American Life in Poetry: Column 138


You’ve surely heard it said that the old ought to move over to make room for the young. But in the best of all possible worlds, people who love their work should be able to do it as long as they wish. Those forced to retire, well, they’re a sorry lot. Here the Chicago poet, Deborah Cummins, shows a man trying to adjust to life after work.

At a Certain Age

He sits beside his wife who takes the wheel.   
Clutching coupons, he wanders the aisles   
of Stop & Save.  There’s no place he must be,   
no clock to punch.  Sure, 
there are bass in the lake, a balsa model   
in the garage, the par-three back nine.   
But it’s not the same.   
Time the enemy then, the enemy now.   

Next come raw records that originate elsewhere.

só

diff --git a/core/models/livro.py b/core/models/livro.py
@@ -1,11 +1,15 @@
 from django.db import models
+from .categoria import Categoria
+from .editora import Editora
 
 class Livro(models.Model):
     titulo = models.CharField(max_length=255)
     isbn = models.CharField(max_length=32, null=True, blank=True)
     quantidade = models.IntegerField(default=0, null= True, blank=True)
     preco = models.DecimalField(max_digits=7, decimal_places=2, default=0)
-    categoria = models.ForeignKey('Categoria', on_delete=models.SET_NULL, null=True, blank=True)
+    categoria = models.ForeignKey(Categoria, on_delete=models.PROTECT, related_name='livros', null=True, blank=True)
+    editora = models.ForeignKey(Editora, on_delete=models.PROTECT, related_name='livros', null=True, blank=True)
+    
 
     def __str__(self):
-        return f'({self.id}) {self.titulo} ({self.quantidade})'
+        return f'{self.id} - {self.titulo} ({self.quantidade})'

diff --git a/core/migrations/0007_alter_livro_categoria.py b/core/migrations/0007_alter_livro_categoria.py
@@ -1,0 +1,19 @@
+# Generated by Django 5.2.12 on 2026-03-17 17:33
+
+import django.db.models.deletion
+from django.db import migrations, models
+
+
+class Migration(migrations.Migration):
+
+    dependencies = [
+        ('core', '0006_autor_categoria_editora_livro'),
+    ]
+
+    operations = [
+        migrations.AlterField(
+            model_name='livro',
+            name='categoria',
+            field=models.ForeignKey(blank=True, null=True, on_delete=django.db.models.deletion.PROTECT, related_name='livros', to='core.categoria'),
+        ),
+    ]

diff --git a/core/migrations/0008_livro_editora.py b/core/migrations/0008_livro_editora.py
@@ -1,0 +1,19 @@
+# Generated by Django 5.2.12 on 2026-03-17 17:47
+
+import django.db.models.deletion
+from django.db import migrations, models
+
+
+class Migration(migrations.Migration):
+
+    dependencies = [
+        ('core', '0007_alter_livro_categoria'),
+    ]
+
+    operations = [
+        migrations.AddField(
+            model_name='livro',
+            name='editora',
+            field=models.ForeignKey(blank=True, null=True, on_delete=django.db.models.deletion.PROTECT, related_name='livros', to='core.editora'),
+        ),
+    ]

As he points the remote at the screen   
or pauses at the window, staring   
into the neighbor’s fence but not really seeing it,   
he listens to his wife in the kitchen, more amazed   
than ever—how women seem to know   
what to do.  How, with their cycles and timers,   
their rolling boils and three-minute eggs,   
they wait for something to start.  Or stop.

We do not accept unsolicited submissions. American Life in Poetry is made possible by The Poetry Foundation (, publisher of Poetry magazine. It is also supported by the Department of English at the University of Nebraska-Lincoln. Poem copyright © 2007 by Deborah Cummins, and reprinted by permission of the author. Deborah Cummins’ most recent book of poetry is Counting the Waves, WordTech Communications, 2007. Introduction copyright © 2020 by The Poetry Foundation. The introduction's author, Ted Kooser, served as United States Poet Laureate Consultant in Poetry to the Library of Congress from 2004-2006.